I live in Missouri and I know someone that has a 9 year old daughter that had to have her leg amputated due to a previous accident. She does not qualify for Social Security because she has money in her name due to the accident but cannot use it unitl she is an adult. Is there any resources that she would qualify for that would help her now.



I appreciate any information you can give me so I can pass it on to her.

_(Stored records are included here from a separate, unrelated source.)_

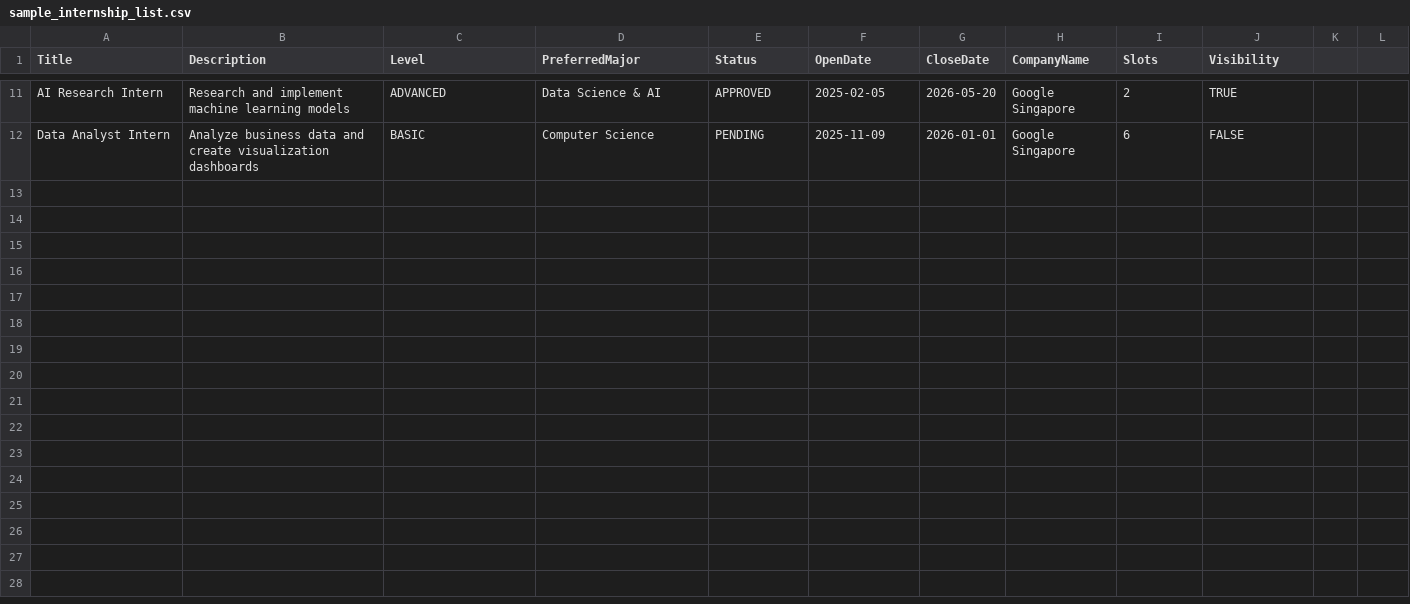
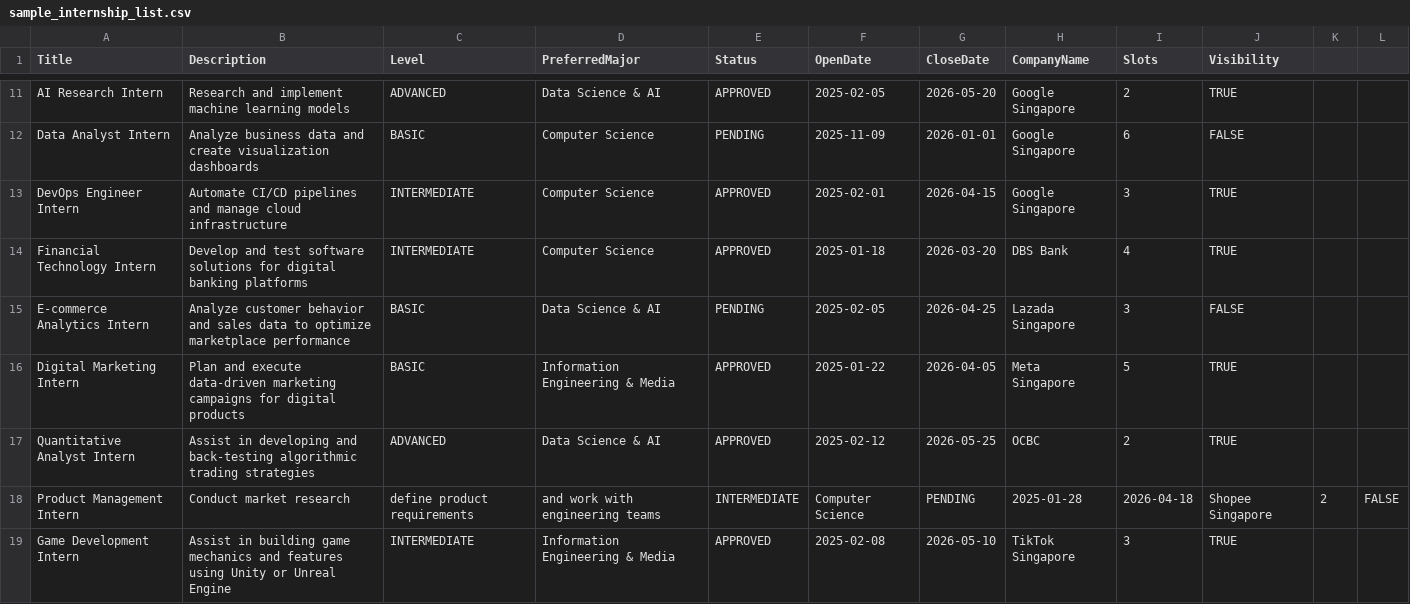
Before and after one commit to gniyez/BACF-project-, a CSV file: project/sample_internship_list.csv, drawn as a sheet; only a part is shown, gaps mark what is left out; the diff names each change by its address in the sheet, - before the commit and + after, or states it on an @@ line.

Commit message:
Update sample_internship_list.csv

```diff
--- a/project/sample_internship_list.csv
+++ b/project/sample_internship_list.csv
+row 13: DevOps Engineer Intern | Automate CI/CD pipelines and manage cloud infrastructure | INTERMEDIATE | Computer Science | APPROVED | 2025-02-01 | 2026-04-15 | Google Singapore | 3 | TRUE
+row 14: Financial Technology Intern | Develop and test software solutions for digital banking platforms | INTERMEDIATE | Computer Science | APPROVED | 2025-01-18 | 2026-03-20 | DBS Bank | 4 | TRUE
+row 15: E-commerce Analytics Intern | Analyze customer behavior and sales data to optimize marketplace performance | BASIC | Data Science & AI | PENDING | 2025-02-05 | 2026-04-25 | Lazada Singapore | 3 | FALSE
+row 16: Digital Marketing Intern | Plan and execute data-driven marketing campaigns for digital products | BASIC | Information Engineering & Media | APPROVED | 2025-01-22 | 2026-04-05 | Meta Singapore | 5 | TRUE
+row 17: Quantitative Analyst Intern | Assist in developing and back-testing algorithmic trading strategies | ADVANCED | Data Science & AI | APPROVED | 2025-02-12 | 2026-05-25 | OCBC | 2 | TRUE
+row 18: Product Management Intern | Conduct market research | define product requirements | and work with engineering teams | INTERMEDIATE | Computer Science | PENDING | 2025-01-28 | 2026-04-18 | Shopee Singapore | 2 | FALSE
+row 19: Game Development Intern | Assist in building game mechanics and features using Unity or Unreal Engine | INTERMEDIATE | Information Engineering & Media | APPROVED | 2025-02-08 | 2026-05-10 | TikTok Singapore | 3 | TRUE
```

She has no internet.



Thanks and God Bless

Maggie Kress

maggie@maggiekress.com